──────── Input data ────────
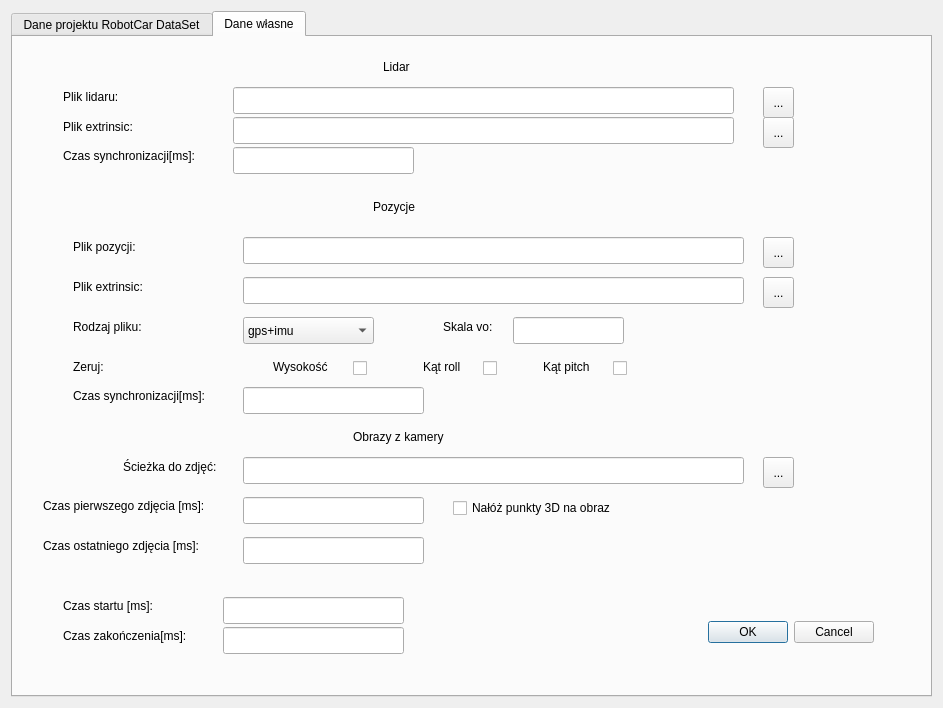
This is SelectDataWindowDesign.ui in ukito-pl/RobotCarDataSet-GUI-Python as Qt 5 draws it before an edit. The edited form follows.
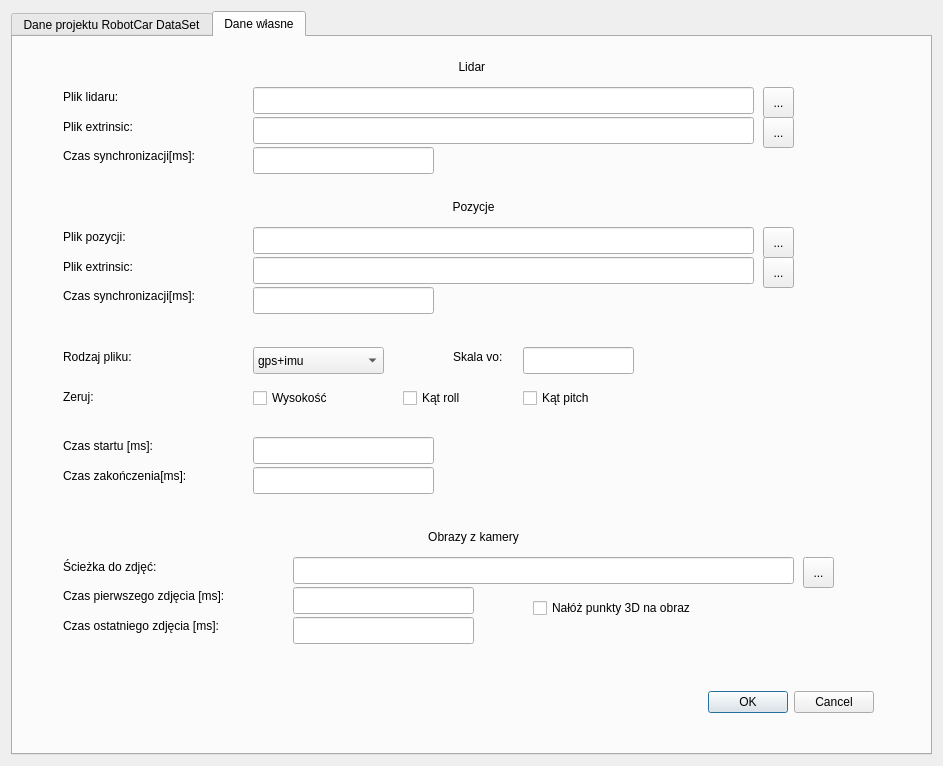
This is the edited form. The open tabs and pages were chosen to show the change.

Patch:
```diff
--- a/SelectDataWindowDesign.ui
+++ b/SelectDataWindowDesign.ui
@@ -7,7 +7,7 @@
     <x>0</x>
     <y>0</y>
     <width>943</width>
-    <height>708</height>
+    <height>766</height>
    </rect>
   </property>
   <property name="windowTitle">
@@ -533,20 +533,23 @@
       <widget class="QLabel" name="label_9">
        <property name="geometry">
         <rect>
-         <x>370</x>
+         <x>0</x>
          <y>20</y>
-         <width>151</width>
+         <width>921</width>
          <height>20</height>
         </rect>
        </property>
        <property name="text">
         <string>Lidar </string>
        </property>
+       <property name="alignment">
+        <set>Qt::AlignCenter</set>
+       </property>
       </widget>
       <widget class="QLineEdit" name="chooseLidarData">
        <property name="geometry">
         <rect>
-         <x>220</x>
+         <x>240</x>
          <y>50</y>
          <width>501</width>
          <height>27</height>
@@ -556,8 +559,8 @@
       <widget class="QLineEdit" name="choosePoseData">
        <property name="geometry">
         <rect>
-         <x>230</x>
-         <y>200</y>
+         <x>240</x>
+         <y>190</y>
          <width>501</width>
          <height>27</height>
         </rect>
@@ -567,7 +570,7 @@
        <property name="geometry">
         <rect>
          <x>750</x>
-         <y>200</y>
+         <y>190</y>
          <width>31</width>
          <height>31</height>
         </rect>
@@ -586,7 +589,7 @@
        <property name="geometry">
         <rect>
          <x>750</x>
-         <y>240</y>
+         <y>220</y>
          <width>31</width>
          <height>31</height>
         </rect>
@@ -604,8 +607,8 @@
       <widget class="QLabel" name="label_10">
        <property name="geometry">
         <rect>
-         <x>60</x>
-         <y>200</y>
+         <x>50</x>
+         <y>190</y>
          <width>191</width>
          <height>20</height>
         </rect>
@@ -636,8 +639,8 @@
       <widget class="QLineEdit" name="choosePoseExtr">
        <property name="geometry">
         <rect>
-         <x>230</x>
-         <y>240</y>
+         <x>240</x>
+         <y>220</y>
          <width>501</width>
          <height>27</height>
         </rect>
@@ -646,8 +649,8 @@
       <widget class="QLabel" name="label_11">
        <property name="geometry">
         <rect>
-         <x>60</x>
-         <y>240</y>
+         <x>50</x>
+         <y>220</y>
          <width>171</width>
          <height>20</height>
         </rect>
@@ -704,7 +707,7 @@
       <widget class="QLineEdit" name="chooseLidarExtr">
        <property name="geometry">
         <rect>
-         <x>220</x>
+         <x>240</x>
          <y>80</y>
          <width>501</width>
          <height>27</height>
@@ -714,21 +717,24 @@
       <widget class="QLabel" name="label_14">
        <property name="geometry">
         <rect>
-         <x>360</x>
+         <x>0</x>
          <y>160</y>
-         <width>151</width>
+         <width>921</width>
          <height>20</height>
         </rect>
        </property>
        <property name="text">
         <string>Pozycje</string>
        </property>
+       <property name="alignment">
+        <set>Qt::AlignCenter</set>
+       </property>
       </widget>
       <widget class="QComboBox" name="choosePoseKind">
        <property name="geometry">
         <rect>
-         <x>230</x>
-         <y>280</y>
+         <x>240</x>
+         <y>310</y>
          <width>131</width>
          <height>27</height>
         </rect>
@@ -747,8 +753,8 @@
       <widget class="QLabel" name="label_29">
        <property name="geometry">
         <rect>
-         <x>60</x>
-         <y>280</y>
+         <x>50</x>
+         <y>310</y>
          <width>151</width>
          <height>20</height>
         </rect>
@@ -764,7 +770,7 @@
        <property name="geometry">
         <rect>
          <x>680</x>
-         <y>580</y>
+         <y>650</y>
          <width>181</width>
          <height>31</height>
         </rect>
@@ -785,8 +791,8 @@
       <widget class="QLabel" name="label_30">
        <property name="geometry">
         <rect>
-         <x>60</x>
-         <y>320</y>
+         <x>50</x>
+         <y>350</y>
          <width>151</width>
          <height>20</height>
         </rect>
@@ -798,14 +804,14 @@
       <widget class="QCheckBox" name="clearHeight">
        <property name="geometry">
         <rect>
-         <x>340</x>
-         <y>320</y>
-         <width>21</width>
+         <x>240</x>
+         <y>350</y>
+         <width>101</width>
          <height>22</height>
         </rect>
        </property>
        <property name="text">
-        <string/>
+        <string>Wysokość</string>
        </property>
       </widget>
       <widget class="QLabel" name="label_31">
@@ -824,7 +830,7 @@
       <widget class="QLineEdit" name="synchLidarTime">
        <property name="geometry">
         <rect>
-         <x>220</x>
+         <x>240</x>
          <y>110</y>
          <width>181</width>
          <height>27</height>
@@ -837,8 +843,8 @@
       <widget class="QLabel" name="label_32">
        <property name="geometry">
         <rect>
-         <x>60</x>
-         <y>350</y>
+         <x>50</x>
+         <y>250</y>
          <width>161</width>
          <height>17</height>
         </rect>
@@ -850,8 +856,8 @@
       <widget class="QLineEdit" name="synchPoseTime">
        <property name="geometry">
         <rect>
-         <x>230</x>
-         <y>350</y>
+         <x>240</x>
+         <y>250</y>
          <width>181</width>
          <height>27</height>
         </rect>
@@ -864,7 +870,7 @@
        <property name="geometry">
         <rect>
          <x>50</x>
-         <y>560</y>
+         <y>400</y>
          <width>111</width>
          <height>17</height>
         </rect>
@@ -880,7 +886,7 @@
        <property name="geometry">
         <rect>
          <x>50</x>
-         <y>590</y>
+         <y>430</y>
          <width>161</width>
          <height>17</height>
         </rect>
@@ -895,8 +901,8 @@
       <widget class="QLineEdit" name="endTimeCustom">
        <property name="geometry">
         <rect>
-         <x>210</x>
-         <y>590</y>
+         <x>240</x>
+         <y>430</y>
          <width>181</width>
          <height>27</height>
         </rect>
@@ -908,8 +914,8 @@
       <widget class="QLineEdit" name="startTimeCustom">
        <property name="geometry">
         <rect>
-         <x>210</x>
-         <y>560</y>
+         <x>240</x>
+         <y>400</y>
          <width>181</width>
          <height>27</height>
         </rect>
@@ -918,39 +924,13 @@
         <string>&lt;html&gt;&lt;head/&gt;&lt;body&gt;&lt;p&gt;Czas pomiaru z lidaru od którego zaczyna się budowanie pointcloudu, relatywny do pierwszego pomiaru z lidaru&lt;/p&gt;&lt;/body&gt;&lt;/html&gt;</string>
        </property>
       </widget>
-      <widget class="QLabel" name="label_35">
-       <property name="geometry">
-        <rect>
-         <x>260</x>
-         <y>320</y>
-         <width>81</width>
-         <height>20</height>
-        </rect>
-       </property>
-       <property name="text">
-        <string>Wysokość</string>
-       </property>
-      </widget>
       <widget class="QCheckBox" name="clearRoll">
        <property name="geometry">
         <rect>
-         <x>470</x>
-         <y>320</y>
-         <width>21</width>
+         <x>390</x>
+         <y>350</y>
+         <width>81</width>
          <height>22</height>
-        </rect>
-       </property>
-       <property name="text">
-        <string/>
-       </property>
-      </widget>
-      <widget class="QLabel" name="label_36">
-       <property name="geometry">
-        <rect>
-         <x>410</x>
-         <y>320</y>
-         <width>61</width>
-         <height>20</height>
         </rect>
        </property>
        <property name="text">
@@ -960,23 +940,10 @@
       <widget class="QCheckBox" name="clearPitch">
        <property name="geometry">
         <rect>
-         <x>600</x>
-         <y>320</y>
-         <width>21</width>
+         <x>510</x>
+         <y>350</y>
+         <width>101</width>
          <height>22</height>
-        </rect>
-       </property>
-       <property name="text">
-        <string/>
-       </property>
-      </widget>
-      <widget class="QLabel" name="label_37">
-       <property name="geometry">
-        <rect>
-         <x>530</x>
-         <y>320</y>
-         <width>61</width>
-         <height>20</height>
         </rect>
        </property>
        <property name="text">
@@ -986,8 +953,8 @@
       <widget class="QLineEdit" name="skalaVO">
        <property name="geometry">
         <rect>
-         <x>500</x>
-         <y>280</y>
+         <x>510</x>
+         <y>310</y>
          <width>111</width>
          <height>27</height>
         </rect>
@@ -999,8 +966,8 @@
       <widget class="QLabel" name="label_38">
        <property name="geometry">
         <rect>
-         <x>430</x>
-         <y>280</y>
+         <x>440</x>
+         <y>310</y>
          <width>91</width>
          <height>20</height>
         </rect>
@@ -1012,21 +979,24 @@
       <widget class="QLabel" name="label_19">
        <property name="geometry">
         <rect>
-         <x>340</x>
-         <y>390</y>
-         <width>121</width>
+         <x>0</x>
+         <y>490</y>
+         <width>921</width>
          <height>20</height>
         </rect>
        </property>
        <property name="text">
         <string>Obrazy z kamery</string>
        </property>
+       <property name="alignment">
+        <set>Qt::AlignCenter</set>
+       </property>
       </widget>
       <widget class="QToolButton" name="browseButton8">
        <property name="geometry">
         <rect>
-         <x>750</x>
-         <y>420</y>
+         <x>790</x>
+         <y>520</y>
          <width>31</width>
          <height>31</height>
         </rect>
@@ -1044,8 +1014,8 @@
       <widget class="QLabel" name="label_20">
        <property name="geometry">
         <rect>
-         <x>110</x>
-         <y>420</y>
+         <x>50</x>
+         <y>520</y>
          <width>121</width>
          <height>20</height>
         </rect>
@@ -1057,8 +1027,8 @@
       <widget class="QLineEdit" name="chooseImgData">
        <property name="geometry">
         <rect>
-         <x>230</x>
-         <y>420</y>
+         <x>280</x>
+         <y>520</y>
          <width>501</width>
          <height>27</height>
         </rect>
@@ -1067,8 +1037,8 @@
       <widget class="QLabel" name="label_61">
        <property name="geometry">
         <rect>
-         <x>30</x>
-         <y>460</y>
+         <x>50</x>
+         <y>550</y>
          <width>201</width>
          <height>17</height>
         </rect>
@@ -1089,8 +1059,8 @@
       <widget class="QLineEdit" name="startTimeImgCustom">
        <property name="geometry">
         <rect>
-         <x>230</x>
-         <y>460</y>
+         <x>280</x>
+         <y>550</y>
          <width>181</width>
          <height>27</height>
         </rect>
@@ -1105,8 +1075,8 @@
       <widget class="QCheckBox" name="pointToImageBoxCustom">
        <property name="geometry">
         <rect>
-         <x>440</x>
-         <y>460</y>
+         <x>520</x>
+         <y>560</y>
          <width>211</width>
          <height>22</height>
         </rect>
@@ -1121,8 +1091,8 @@
       <widget class="QLineEdit" name="endTimeImgCustom">
        <property name="geometry">
         <rect>
-         <x>230</x>
-         <y>500</y>
+         <x>280</x>
+         <y>580</y>
          <width>181</width>
          <height>27</height>
         </rect>
@@ -1134,8 +1104,8 @@
       <widget class="QLabel" name="label_62">
        <property name="geometry">
         <rect>
-         <x>30</x>
-         <y>500</y>
+         <x>50</x>
+         <y>580</y>
          <width>201</width>
          <height>17</height>
         </rect>
```
Left out of the diff: 95 changed lines with no effect on the pictures.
────────
◆ Try it:
Whenever the string "QLineEdit" shows up in a line above, copy that line.

◆ Task response:
       <widget class="QLineEdit" name="chooseLidarData">
       <widget class="QLineEdit" name="choosePoseData">
       <widget class="QLineEdit" name="choosePoseExtr">
       <widget class="QLineEdit" name="chooseLidarExtr">
       <widget class="QLineEdit" name="synchLidarTime">
       <widget class="QLineEdit" name="synchPoseTime">
       <widget class="QLineEdit" name="endTimeCustom">
       <widget class="QLineEdit" name="startTimeCustom">
       <widget class="QLineEdit" name="skalaVO">
       <widget class="QLineEdit" name="chooseImgData">
       <widget class="QLineEdit" name="startTimeImgCustom">
       <widget class="QLineEdit" name="endTimeImgCustom">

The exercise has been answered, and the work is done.